The authors made use of uniquely rich multi-site data, whose original purpose was to aid in seizure localization and treatment for 21 patients with epilepsy. This data included intracranial electroencephalography recordings over multiple days from regions of the human limbic system, as well as self-reported mood. Since the amygdala is highly implicated in mood and emotion, the authors only included subjects who had an electrode in the amygdala, and at least three other limbic regions known to connect to the amygdala (ventral hippocampus, cingulate cortex, insular cortex, orbitofrontal cortex, or subtemporal cortex). A custom-made questionnaire was used to measure subjective mood several times per day; a higher score indicated a more positive mood. To identify limbic subnetworks, authors first looked for correlations between all pairs of recording sites in four different frequency bands associated with brain function: theta, alpha, beta, and gamma. To do so, they used an independent component analysis and confirmed that the network patterns they observed occur more often than expected by chance. These patterns corresponded to limbic subnetworks. To identify the most mood-predictive network, they used a regression analysis to measure the strength of association between mood scores and the networks they identified in a subset of subjects with a sufficient number of mood scores (>10). The authors used a cross-validation analysis, in which they tested whether this mood-predictive network identified using the first subset of subjects could predict mood in in the remaining subset of subjects (who had <10 mood scores). Lastly, they investigated how psychological traits may have influenced the presence or absence of the identified mood-predictive network, focusing on anxiety-like, and depressive-like traits.

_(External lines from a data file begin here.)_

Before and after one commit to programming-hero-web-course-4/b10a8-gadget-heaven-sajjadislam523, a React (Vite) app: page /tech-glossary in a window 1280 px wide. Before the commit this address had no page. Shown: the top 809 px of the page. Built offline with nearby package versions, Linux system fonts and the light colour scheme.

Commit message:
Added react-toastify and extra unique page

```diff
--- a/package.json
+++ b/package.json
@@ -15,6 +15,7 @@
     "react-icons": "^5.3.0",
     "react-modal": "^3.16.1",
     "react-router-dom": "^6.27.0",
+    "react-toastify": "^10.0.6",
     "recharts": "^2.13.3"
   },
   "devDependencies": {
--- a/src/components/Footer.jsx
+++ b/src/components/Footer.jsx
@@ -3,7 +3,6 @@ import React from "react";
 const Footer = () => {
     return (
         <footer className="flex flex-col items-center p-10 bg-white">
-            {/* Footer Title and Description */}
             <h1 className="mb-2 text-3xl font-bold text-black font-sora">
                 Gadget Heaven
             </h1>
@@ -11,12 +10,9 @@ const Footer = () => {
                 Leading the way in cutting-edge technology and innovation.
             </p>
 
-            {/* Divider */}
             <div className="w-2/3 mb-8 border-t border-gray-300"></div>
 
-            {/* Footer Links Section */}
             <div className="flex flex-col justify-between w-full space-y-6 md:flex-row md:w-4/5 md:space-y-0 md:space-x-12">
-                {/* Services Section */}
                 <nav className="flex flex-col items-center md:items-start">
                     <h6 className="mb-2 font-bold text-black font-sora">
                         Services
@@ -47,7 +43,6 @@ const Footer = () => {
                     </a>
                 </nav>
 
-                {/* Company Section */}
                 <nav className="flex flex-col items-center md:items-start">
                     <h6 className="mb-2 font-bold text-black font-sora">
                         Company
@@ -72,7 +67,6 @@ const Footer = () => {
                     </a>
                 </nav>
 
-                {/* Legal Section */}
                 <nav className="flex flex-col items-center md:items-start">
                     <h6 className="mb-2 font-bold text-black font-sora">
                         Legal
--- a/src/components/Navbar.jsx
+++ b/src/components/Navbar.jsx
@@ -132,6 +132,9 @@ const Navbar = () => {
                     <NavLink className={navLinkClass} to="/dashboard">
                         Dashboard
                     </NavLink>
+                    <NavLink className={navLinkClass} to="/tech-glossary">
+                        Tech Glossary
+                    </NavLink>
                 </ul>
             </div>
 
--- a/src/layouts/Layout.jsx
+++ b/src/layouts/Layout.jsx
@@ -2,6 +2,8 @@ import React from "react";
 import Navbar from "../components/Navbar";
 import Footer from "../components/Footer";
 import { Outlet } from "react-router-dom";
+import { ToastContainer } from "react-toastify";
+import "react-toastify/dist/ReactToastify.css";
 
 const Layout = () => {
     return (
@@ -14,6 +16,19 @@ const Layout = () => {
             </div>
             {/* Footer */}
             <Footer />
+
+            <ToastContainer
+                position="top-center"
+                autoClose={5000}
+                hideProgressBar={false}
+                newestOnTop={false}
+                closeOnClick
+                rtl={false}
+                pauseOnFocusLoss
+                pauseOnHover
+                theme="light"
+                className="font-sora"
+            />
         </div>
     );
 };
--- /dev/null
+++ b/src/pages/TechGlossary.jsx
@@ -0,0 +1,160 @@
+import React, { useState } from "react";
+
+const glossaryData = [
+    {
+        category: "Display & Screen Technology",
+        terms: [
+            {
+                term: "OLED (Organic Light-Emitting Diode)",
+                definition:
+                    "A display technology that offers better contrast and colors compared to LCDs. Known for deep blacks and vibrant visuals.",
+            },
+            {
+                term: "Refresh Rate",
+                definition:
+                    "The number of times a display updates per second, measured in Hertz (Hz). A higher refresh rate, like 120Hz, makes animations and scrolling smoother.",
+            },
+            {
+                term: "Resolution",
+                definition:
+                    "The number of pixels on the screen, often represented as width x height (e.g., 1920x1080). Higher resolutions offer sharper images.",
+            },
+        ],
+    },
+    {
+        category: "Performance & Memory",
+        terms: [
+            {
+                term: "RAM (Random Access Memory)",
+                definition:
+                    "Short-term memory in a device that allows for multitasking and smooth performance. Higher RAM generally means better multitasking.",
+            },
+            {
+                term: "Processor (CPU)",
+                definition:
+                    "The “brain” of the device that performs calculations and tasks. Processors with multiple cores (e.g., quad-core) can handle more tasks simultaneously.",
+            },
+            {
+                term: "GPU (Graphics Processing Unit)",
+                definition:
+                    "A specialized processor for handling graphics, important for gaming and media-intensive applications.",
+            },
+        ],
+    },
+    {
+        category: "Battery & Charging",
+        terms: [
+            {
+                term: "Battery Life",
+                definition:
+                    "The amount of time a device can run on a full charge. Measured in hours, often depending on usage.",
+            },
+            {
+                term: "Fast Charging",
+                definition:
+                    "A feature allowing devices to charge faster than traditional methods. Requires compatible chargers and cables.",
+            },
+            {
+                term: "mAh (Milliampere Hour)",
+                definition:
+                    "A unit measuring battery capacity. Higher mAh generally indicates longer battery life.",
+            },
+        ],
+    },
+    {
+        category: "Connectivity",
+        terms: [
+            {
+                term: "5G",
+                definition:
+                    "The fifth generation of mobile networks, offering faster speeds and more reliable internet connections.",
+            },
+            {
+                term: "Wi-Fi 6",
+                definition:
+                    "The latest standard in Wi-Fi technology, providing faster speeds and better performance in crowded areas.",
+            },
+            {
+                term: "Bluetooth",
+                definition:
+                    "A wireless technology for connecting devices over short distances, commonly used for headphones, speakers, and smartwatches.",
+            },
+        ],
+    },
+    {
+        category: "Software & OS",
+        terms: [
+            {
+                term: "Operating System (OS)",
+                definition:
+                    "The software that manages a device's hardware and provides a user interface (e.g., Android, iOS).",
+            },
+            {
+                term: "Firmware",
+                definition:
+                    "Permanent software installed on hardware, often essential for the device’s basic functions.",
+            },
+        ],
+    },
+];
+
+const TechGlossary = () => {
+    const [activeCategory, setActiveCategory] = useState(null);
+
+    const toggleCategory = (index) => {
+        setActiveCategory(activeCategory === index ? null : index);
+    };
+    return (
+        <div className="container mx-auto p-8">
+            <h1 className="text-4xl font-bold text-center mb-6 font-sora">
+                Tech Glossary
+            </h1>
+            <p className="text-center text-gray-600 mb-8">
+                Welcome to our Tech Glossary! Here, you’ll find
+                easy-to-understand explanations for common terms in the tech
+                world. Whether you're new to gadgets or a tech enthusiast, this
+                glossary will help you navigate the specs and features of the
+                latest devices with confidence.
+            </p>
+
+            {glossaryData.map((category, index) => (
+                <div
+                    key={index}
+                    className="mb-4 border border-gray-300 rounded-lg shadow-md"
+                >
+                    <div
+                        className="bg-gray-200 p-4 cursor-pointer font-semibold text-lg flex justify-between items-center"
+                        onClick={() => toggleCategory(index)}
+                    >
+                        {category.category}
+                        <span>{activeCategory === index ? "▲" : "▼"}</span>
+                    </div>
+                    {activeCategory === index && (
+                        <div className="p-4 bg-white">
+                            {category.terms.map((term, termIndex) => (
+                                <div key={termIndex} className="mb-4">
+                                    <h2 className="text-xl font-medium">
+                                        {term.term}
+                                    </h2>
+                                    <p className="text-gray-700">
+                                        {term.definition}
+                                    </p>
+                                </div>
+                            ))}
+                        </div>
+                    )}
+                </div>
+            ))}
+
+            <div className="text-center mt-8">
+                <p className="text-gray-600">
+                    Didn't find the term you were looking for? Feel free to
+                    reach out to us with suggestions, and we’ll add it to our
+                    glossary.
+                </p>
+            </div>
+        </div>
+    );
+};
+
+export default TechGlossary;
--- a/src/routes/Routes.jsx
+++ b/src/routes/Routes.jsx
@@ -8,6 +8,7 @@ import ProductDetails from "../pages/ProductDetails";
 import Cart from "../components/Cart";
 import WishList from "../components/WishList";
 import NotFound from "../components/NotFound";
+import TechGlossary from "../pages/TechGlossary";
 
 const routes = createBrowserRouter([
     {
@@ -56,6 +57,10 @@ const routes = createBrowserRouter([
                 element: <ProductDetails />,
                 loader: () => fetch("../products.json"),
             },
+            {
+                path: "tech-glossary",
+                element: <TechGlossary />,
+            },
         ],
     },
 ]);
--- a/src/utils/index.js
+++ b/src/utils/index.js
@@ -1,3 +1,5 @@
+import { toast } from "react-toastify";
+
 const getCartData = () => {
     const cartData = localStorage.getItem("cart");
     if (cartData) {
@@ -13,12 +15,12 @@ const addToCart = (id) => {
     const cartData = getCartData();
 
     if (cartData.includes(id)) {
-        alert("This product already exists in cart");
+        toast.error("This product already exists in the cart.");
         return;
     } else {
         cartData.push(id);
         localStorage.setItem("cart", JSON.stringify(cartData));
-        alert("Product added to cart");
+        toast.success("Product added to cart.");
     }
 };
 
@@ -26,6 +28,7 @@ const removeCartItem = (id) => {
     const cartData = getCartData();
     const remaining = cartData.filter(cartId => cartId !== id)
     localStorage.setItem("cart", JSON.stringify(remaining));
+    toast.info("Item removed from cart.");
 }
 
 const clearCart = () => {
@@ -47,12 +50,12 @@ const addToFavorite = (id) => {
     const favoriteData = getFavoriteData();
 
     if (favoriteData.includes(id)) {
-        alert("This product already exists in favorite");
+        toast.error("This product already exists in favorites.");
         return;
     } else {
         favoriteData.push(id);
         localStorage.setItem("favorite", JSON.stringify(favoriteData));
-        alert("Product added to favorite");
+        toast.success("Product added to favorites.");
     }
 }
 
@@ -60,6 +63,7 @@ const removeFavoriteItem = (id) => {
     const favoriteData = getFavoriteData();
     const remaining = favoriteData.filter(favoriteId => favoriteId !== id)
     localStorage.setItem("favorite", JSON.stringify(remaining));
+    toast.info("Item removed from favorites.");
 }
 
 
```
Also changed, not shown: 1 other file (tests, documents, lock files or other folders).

What did they find?

First, the authors identified 9 distinct networks based on pairwise correlations between brain regions. The most common network they identified was between electrodes in the amygdala and ventral hippocampus, oscillating at the beta frequency. This was present in 62% (13 out of 21) of their subjects. Further, the authors showed that their identified networks exceeded chance levels of covariation, confirming the robustness of their findings. Interestingly, they found that this network was also most predictive of changes in mood over time, with higher variation in the activity correlating with worsening mood. Moreover, the authors show that network activity was always present in individuals with high levels of trait anxiety, and often absent (only present in half) of individuals with low trait anxiety. Finally, the authors also confirmed that epileptiform activity in both the hippocampus and amygdala did not correlate with mood and did not confound the significance of the relationship between the mood-predictive network and mood.

What's the impact?

This study was the first to identify a specific subnetwork (beta frequency amygdala-hippocampus subnetwork) associated with rapid changes in mood in humans. Further, the authors identified that stronger activity in this network may be linked with higher trait anxiety. Previous studies have used imaging methods that do not have the temporal resolution to detect real-time changes in both brain activity and mood. This work provides a deeper understanding of how mood and anxiety are encoded by the brain and may aid in revealing potential biomarkers for diagnosis and treatment of mood and anxiety disorders.

Kirkby et al., An Amygdala-Hippocampus Subnetwork that Encodes Variation in Human Mood. Cell (2018). Access the original scientific publication here